Exercise details:
Whenever a line in the entries below contains the string "magenta", copy that line.

[Before-and-after change records]
____
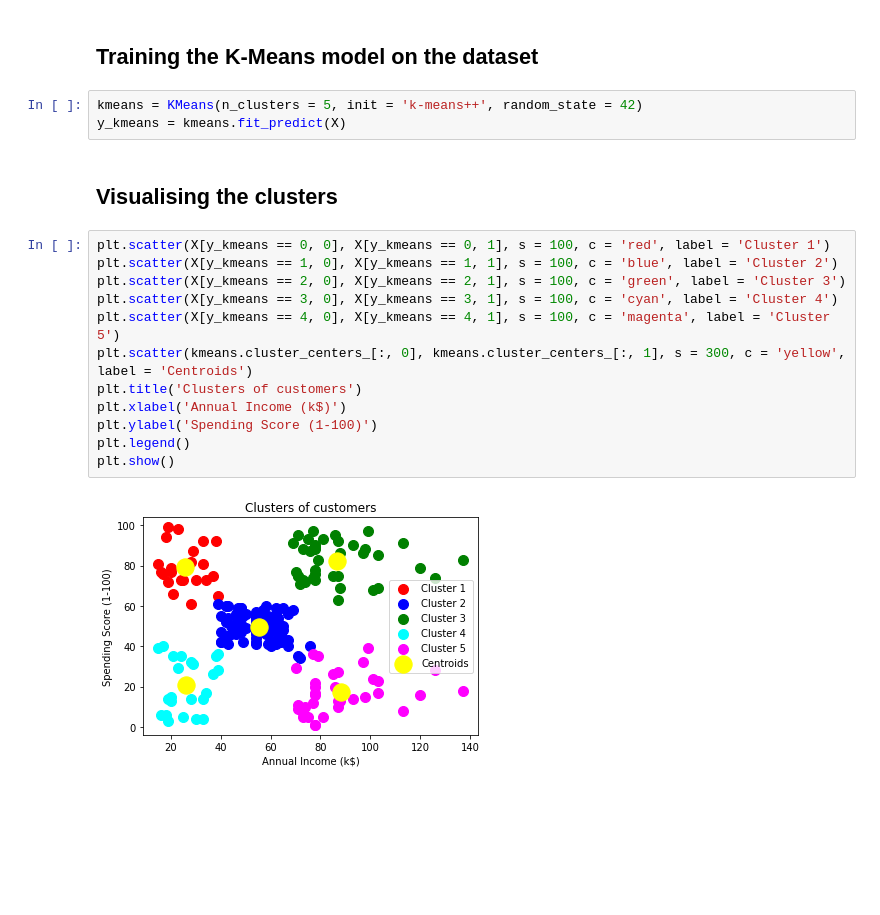
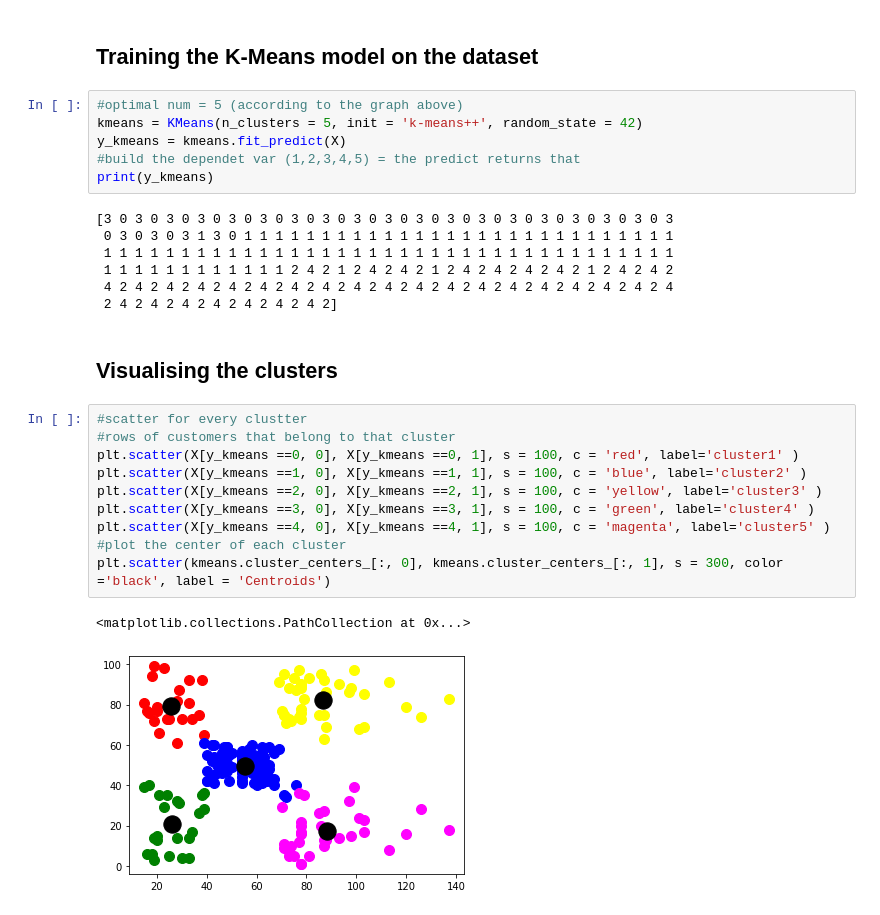
Before and after one commit to MaykaS/Machine-Learning-A-Z-UDEMI--python-, a Jupyter notebook: k_means_clustering.ipynb, the cells around one changed output. Saved outputs shown, nothing was run; the diff lists cells and outputs as text; blank space fills up the shorter version.

```diff
--- a/k_means_clustering.ipynb
+++ b/k_means_clustering.ipynb
@@ -32,21 +40,30 @@ plt.show()
 # %% [markdown]
 ## Training the K-Means model on the dataset
 # %%
+#optimal num = 5 (according to the graph above)
 kmeans = KMeans(n_clusters = 5, init = 'k-means++', random_state = 42)
 y_kmeans = kmeans.fit_predict(X)
+#build the dependet var (1,2,3,4,5) = the predict returns that
+print(y_kmeans)
+# %% [output]
+[3 0 3 0 3 0 3 0 3 0 3 0 3 0 3 0 3 0 3 0 3 0 3 0 3 0 3 0 3 0 3 0 3 0 3 0 3
+ 0 3 0 3 0 3 1 3 0 1 1 1 1 1 1 1 1 1 1 1 1 1 1 1 1 1 1 1 1 1 1 1 1 1 1 1 1
+ 1 1 1 1 1 1 1 1 1 1 1 1 1 1 1 1 1 1 1 1 1 1 1 1 1 1 1 1 1 1 1 1 1 1 1 1 1
+ 1 1 1 1 1 1 1 1 1 1 1 1 2 4 2 1 2 4 2 4 2 1 2 4 2 4 2 4 2 4 2 1 2 4 2 4 2
+ 4 2 4 2 4 2 4 2 4 2 4 2 4 2 4 2 4 2 4 2 4 2 4 2 4 2 4 2 4 2 4 2 4 2 4 2 4
+ 2 4 2 4 2 4 2 4 2 4 2 4 2 4 2]
 # %% [markdown]
 ## Visualising the clusters
 # %%
-plt.scatter(X[y_kmeans == 0, 0], X[y_kmeans == 0, 1], s = 100, c = 'red', label = 'Cluster 1')
-plt.scatter(X[y_kmeans == 1, 0], X[y_kmeans == 1, 1], s = 100, c = 'blue', label = 'Cluster 2')
-plt.scatter(X[y_kmeans == 2, 0], X[y_kmeans == 2, 1], s = 100, c = 'green', label = 'Cluster 3')
-plt.scatter(X[y_kmeans == 3, 0], X[y_kmeans == 3, 1], s = 100, c = 'cyan', label = 'Cluster 4')
-plt.scatter(X[y_kmeans == 4, 0], X[y_kmeans == 4, 1], s = 100, c = 'magenta', label = 'Cluster 5')
-plt.scatter(kmeans.cluster_centers_[:, 0], kmeans.cluster_centers_[:, 1], s = 300, c = 'yellow', label = 'Centroids')
-plt.title('Clusters of customers')
-plt.xlabel('Annual Income (k$)')
-plt.ylabel('Spending Score (1-100)')
-plt.legend()
-plt.show()
+#scatter for every clustter
+#rows of customers that belong to that cluster
+plt.scatter(X[y_kmeans ==0, 0], X[y_kmeans ==0, 1], s = 100, c = 'red', label='cluster1' )
+plt.scatter(X[y_kmeans ==1, 0], X[y_kmeans ==1, 1], s = 100, c = 'blue', label='cluster2' )
+plt.scatter(X[y_kmeans ==2, 0], X[y_kmeans ==2, 1], s = 100, c = 'yellow', label='cluster3' )
+plt.scatter(X[y_kmeans ==3, 0], X[y_kmeans ==3, 1], s = 100, c = 'green', label='cluster4' )
+plt.scatter(X[y_kmeans ==4, 0], X[y_kmeans ==4, 1], s = 100, c = 'magenta', label='cluster5' )
+#plot the center of each cluster
+plt.scatter(kmeans.cluster_centers_[:, 0], kmeans.cluster_centers_[:, 1], s = 300, color ='black', label = 'Centroids')
 # %% [output]
+<matplotlib.collections.PathCollection at 0x...>
-[figure, old version]
+[figure, new version]
```
Also changed, not shown: parts of 2 cells of this notebook.
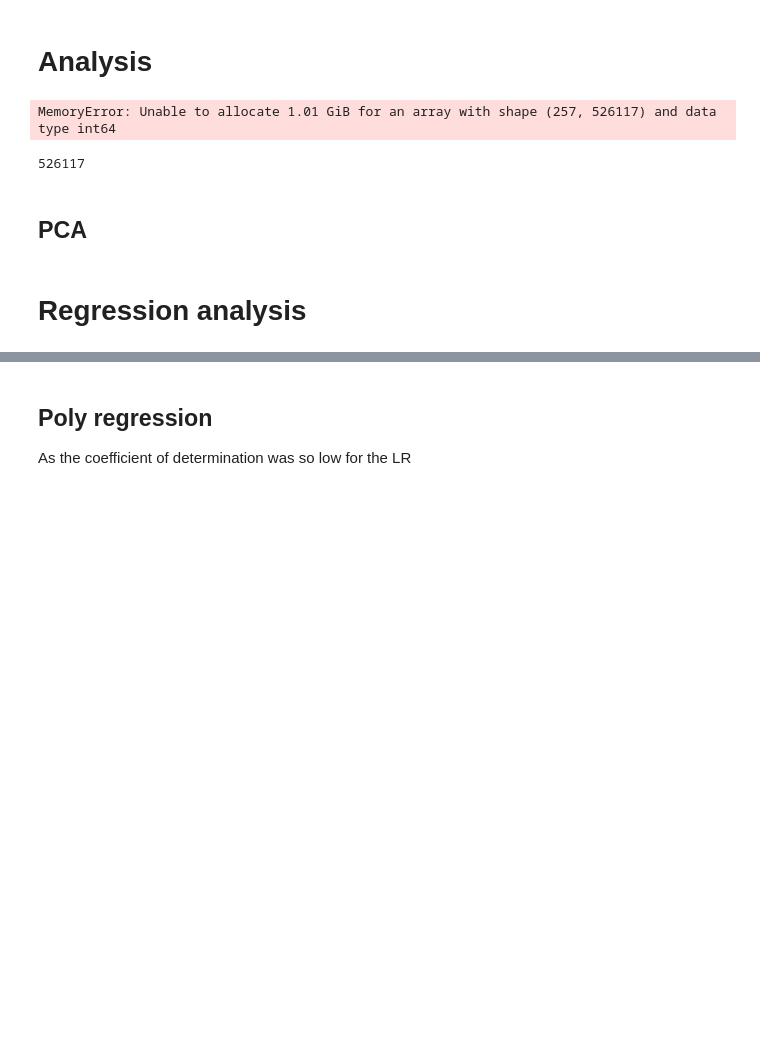
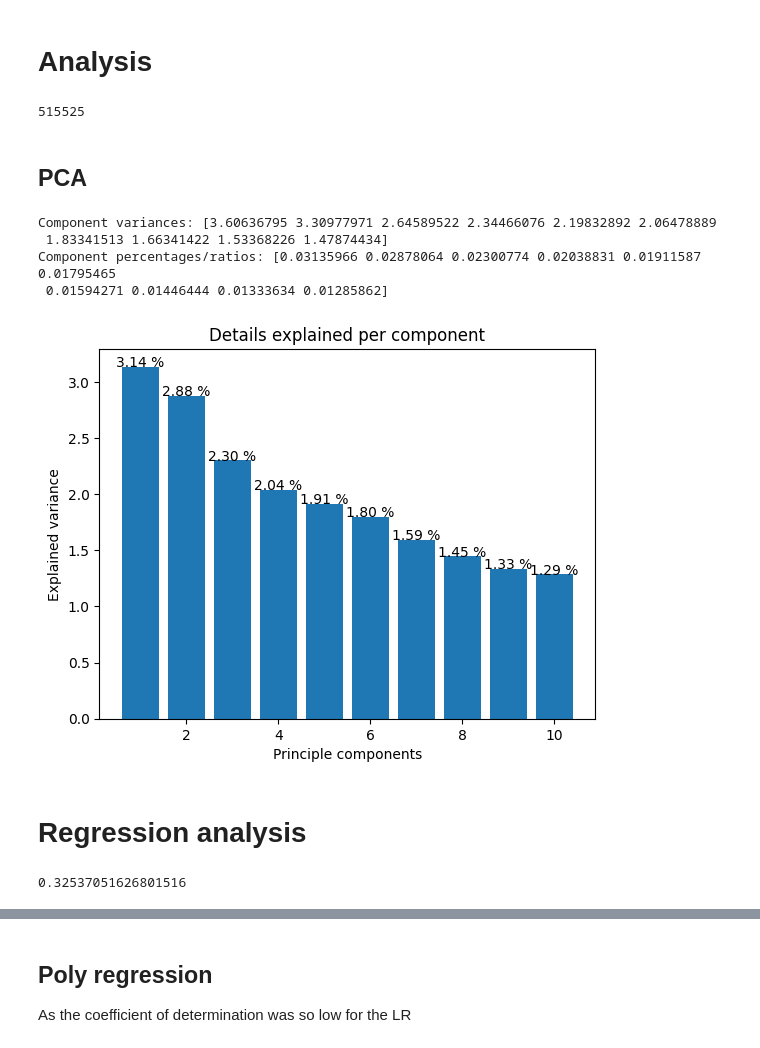
Before and after one commit to PBonvang/02807-Project, a Jupyter notebook: analysis.ipynb, the cells around one changed output, grey strips where cells are left out. Saved outputs shown, nothing was run; the diff lists cells and outputs as text; code cells hidden in the pictures; blank space fills up the shorter version.

Commit message:
Construction of reduced dataset

```diff
--- a/analysis.ipynb
+++ b/analysis.ipynb
@@ -91,4 +138,2 @@ from sklearn.preprocessing import StandardScaler
 # %%
-ds_without_nans = pd.read_csv('data/DS_totalAddressValue_no_nans.csv', index_col='id')
+analysis_ds = pd.read_csv('data/DS_reduced_and_dropped.csv', index_col='id')
-# %% [output]
-MemoryError: Unable to allocate 1.01 GiB for an array with shape (257, 526117) and data type int64
@@ -97,18 +140,18 @@ for c in ds_without_nans.columns
 # %%
 # Prediction variable
 prediction_property = 'totalAddressValue'
-total_address_values = ds_without_nans[prediction_property]
+total_address_values = analysis_ds[prediction_property]
 
 # Feature data
-feature_names = ds_without_nans.columns[ds_without_nans.columns != prediction_property]
-feature_data = ds_without_nans[feature_names]
+feature_names = analysis_ds.columns[analysis_ds.columns != prediction_property]
+feature_data = analysis_ds[feature_names]
 # %%
 scaler = StandardScaler()
 normalized_feature_data = scaler.fit_transform(feature_data)
 # %%
 len(total_address_values)
 # %% [output]
-526117
+515525
 # %% [markdown]
 ## PCA
 # %%
@@ -121,19 +164,27 @@ components = pca.components_
 # %%
 n_plotting_components = n_components
 def addlabels(x,y):
     for i in range(len(x)):
         plt.text(i+1, y[i], f"{y[i]:.2f} %", ha = 'center')
 
 variances = pca.explained_variance_
 variance_ratios = pca.explained_variance_ratio_
 print("Component variances:",variances[:n_plotting_components])
 print("Component percentages/ratios:",variance_ratios[:n_plotting_components])
 
 component_percentage = variance_ratios[:n_plotting_components]*100
 plt.bar(range(1,n_plotting_components +1), component_percentage)
 addlabels(range(1,n_plotting_components +1), component_percentage)
 plt.title("Details explained per component")
+plt.xlabel('Principle components')
+plt.ylabel('Explained variance')
 plt.show()
+# %% [output]
+Component variances: [3.60636795 3.30977971 2.64589522 2.34466076 2.19832892 2.06478889
+ 1.83341513 1.66341422 1.53368226 1.47874434]
+Component percentages/ratios: [0.03135966 0.02878064 0.02300774 0.02038831 0.01911587 0.01795465
+ 0.01594271 0.01446444 0.01333634 0.01285862]
+[figure, added]
 # %% [markdown]
 # Regression analysis
 # %%
@@ -146,8 +200,10 @@ LR_model = LinearRegression().fit(
 )
 # %%
 # Coefficient of determination
-LR_model.score(normalized_feature_data, total_address_values)
+LR_model.score(minmax_feature_data, total_address_values)
 # Not looking great
+# %% [output]
+0.32537051626801516
 # %%
 LR_coefficients = LR_model.coef_
 feature_coef_map = sorted(
```
Also changed, not shown: parts of 16 cells of this notebook.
____
Solution to the exercise:
-plt.scatter(X[y_kmeans == 4, 0], X[y_kmeans == 4, 1], s = 100, c = 'magenta', label = 'Cluster 5')
+plt.scatter(X[y_kmeans ==4, 0], X[y_kmeans ==4, 1], s = 100, c = 'magenta', label='cluster5' )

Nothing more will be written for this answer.